Similar to building blocks, a terrain surface can also (optionally) affect the elevation of the transmitters and receivers that are placed above it. Open the property dialogs of the transmitter and receiver sets and check the boxes labeled Adjust Tx Set to Terrain Elevation and Adjust Rx Set to Terrain Elevation, respectively. In the case of the receiver set, also check the box labeled Display Small Rx Points at the bottom of the dialog.
At this time, your project workspace must show a scene like the figure below.
|The Z-coordinate of a transmitter or a receiver located above a terrain surface is adjusted to the sum of its original height and the terrain elevation at its base location.|
To get a better view of the relative position of the transmitter and receivers and their corresponding point radiators, click the Right View button of the View Toolbar to see a side view of your propagation scene.
Running an SBR Analysis of the Propagation Scene with the Plateau Terrain
Run a single-frequency SBR simulation of your plateau terrain scene and visualize its received power coverage map. You can see from the figure below that the upper portion of the plateau obstructs many direct rays from reaching the valley region. As a result, the reception around the building array is not good.
Now open the simulation run dialog and click the Settings button next to the simulation engine type drop-down list. This opens up EM.Terrano's Ray Tracing Engine Settings dialog. Uncheckmark "Include edge diffraction" checkbox and a new SBR analysis. You will see that there is no reception behind the buildings.
To improve the reception, you can bring the transmitter to the edge of the plateau. Keep in mind that to move a transmitter or receiver, you need to move their associated based point sets. Change the coordinates of the base point "TXP" to X = Y = 30mm. Keep the original Z-coordinate of 10m. Make sure to checkmark "Include edge diffraction" checkbox and run a new SBR analysis of the scene and visualize its coverage map. You will see that the valley region now gets considerable reception.
The coverage can be further improved by raising the height of the transmitter above the terrain surface. Remember that the height of the transmitter was parameterized by the basic link wizard. Open the variables dialog and change the value of "Tx_h" to 20m.
Run a new SBR simulation. Visualize the received power coverage map and see the improvement in reception due to the increased height of the transmitter.

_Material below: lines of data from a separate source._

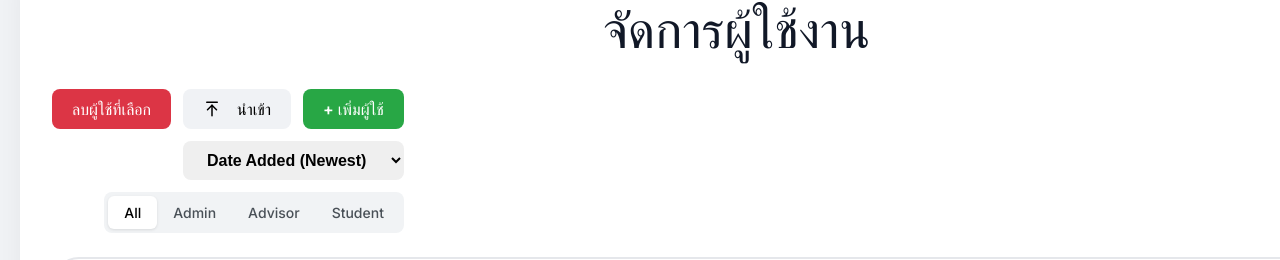
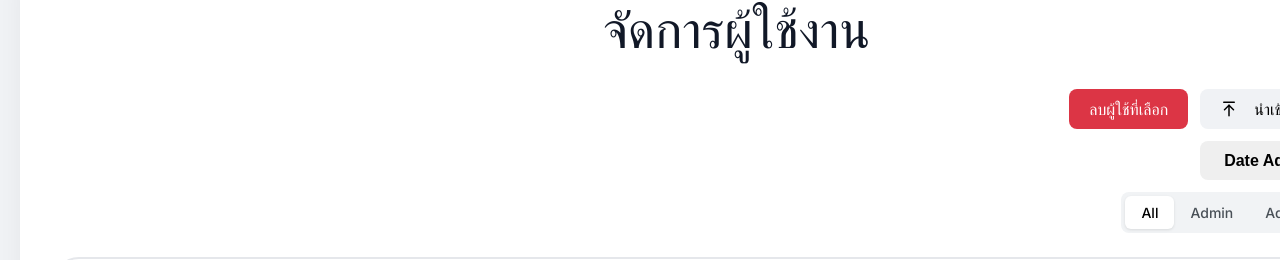
Before and after one commit to kaitod123/my_firstproject, a React (Vite) app: page /UserManagement in a window 1280 px wide. Shown: the part 235-495 px from the top of the page. Built offline with nearby package versions, Linux system fonts and the light colour scheme; no server answers.

Commit message:
Edit import styles222222222

```diff
--- a/src/styles/UserManagement.module.css
+++ b/src/styles/UserManagement.module.css
@@ -61,6 +61,7 @@ h1 {
     justify-content: space-between; /* แยกซ้าย-ขวา */
     align-items: flex-start; /* (แก้ไข) เปลี่ยนเป็น flex-start เพื่อให้ด้านขวาเริ่มจากด้านบน */
     margin-bottom: 1.5rem; /* เว้นระยะก่อนช่องค้นหา */
+    float: right;
 }
 
 /* (แก้ไข) เปลี่ยน .rightControls เป็น .rightColumn */
```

Changing the Terrain's Surface Roughness Statistics
Among the variables that the wizard initiated are root-mean-square (RMS) height and correlation length of the rough surface. The terrain surface object is assumed to have an additional offset elevation that is represented by the variable called "elevation". Open the variables dialog and change the definition of the following parameters:
|Variable Name||Original Definition||New Definition|
As you can see from the following figure, the new roughness statistics make the terrain more rugged than before.
Run an SBR analysis of the new rugged terrain scene. Note that this is a relatively large computational problem. The simulation output window reports some of the simulation parameters:
|SBR Simulation Parameter||Value|
|Total Number of Facets||62,066|
|Total Number of Edges||47,124|
|Total Number of Receivers||25,921|
|Total Number of Transmitted Rays||40,500|
At the end of the SBR simulation, visualize the coverage map. Note how the rugged terrain surface has caused significant wave diffusion throughout the scene.